§ EXERCISE
Go over the listing that follows and work out how many lines have the string "translations"; reply with the number by itself.

§ SUPPLIED ENTRIES

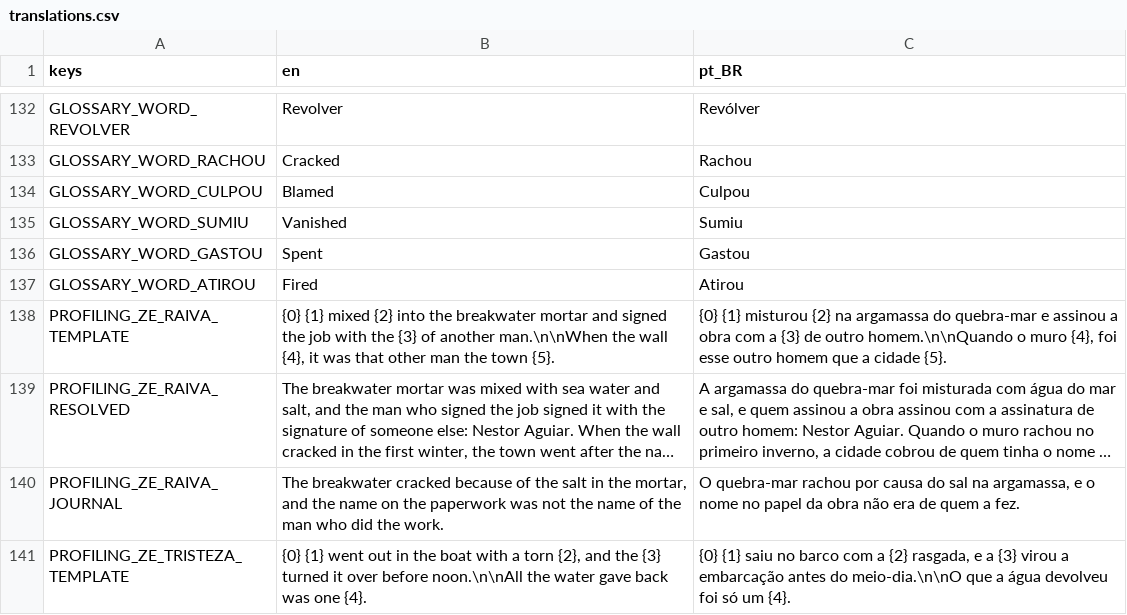
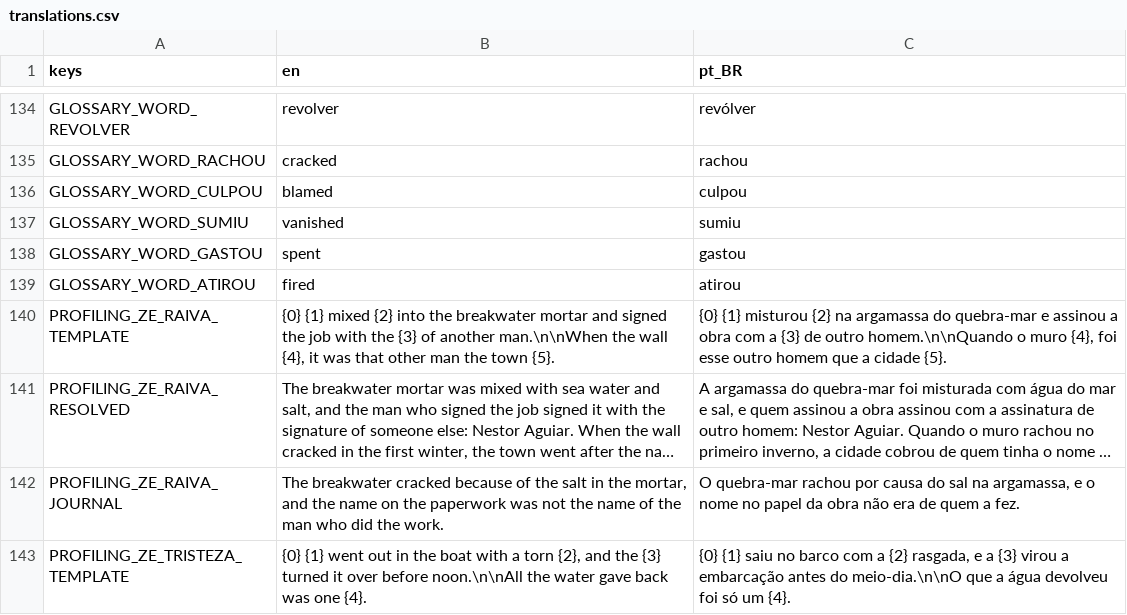
Before and after one commit to ICADGames-Visionlab/project2627, a CSV file: translations/translations.csv, drawn as a sheet; only a part is shown, gaps mark what is left out; long unchanged cells end in …; addresses are those after the commit; the diff covers the shown part only; the diff names each change by its address in the sheet, - before the commit and + after, or states it on an @@ line.

```diff
--- a/translations/translations.csv
+++ b/translations/translations.csv
-B134 (en): Revolver
+B134 (en): revolver
-C134 (pt_BR): Revólver
+C134 (pt_BR): revólver
-B135 (en): Cracked
+B135 (en): cracked
-C135 (pt_BR): Rachou
+C135 (pt_BR): rachou
-B136 (en): Blamed
+B136 (en): blamed
-C136 (pt_BR): Culpou
+C136 (pt_BR): culpou
-B137 (en): Vanished
+B137 (en): vanished
-C137 (pt_BR): Sumiu
+C137 (pt_BR): sumiu
-B138 (en): Spent
+B138 (en): spent
-C138 (pt_BR): Gastou
+C138 (pt_BR): gastou
-B139 (en): Fired
+B139 (en): fired
-C139 (pt_BR): Atirou
+C139 (pt_BR): atirou
```
Also changed, not shown: 2 added rows and 54 edited cells elsewhere in this file, 22 other files.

§ FINISHED EXERCISE
3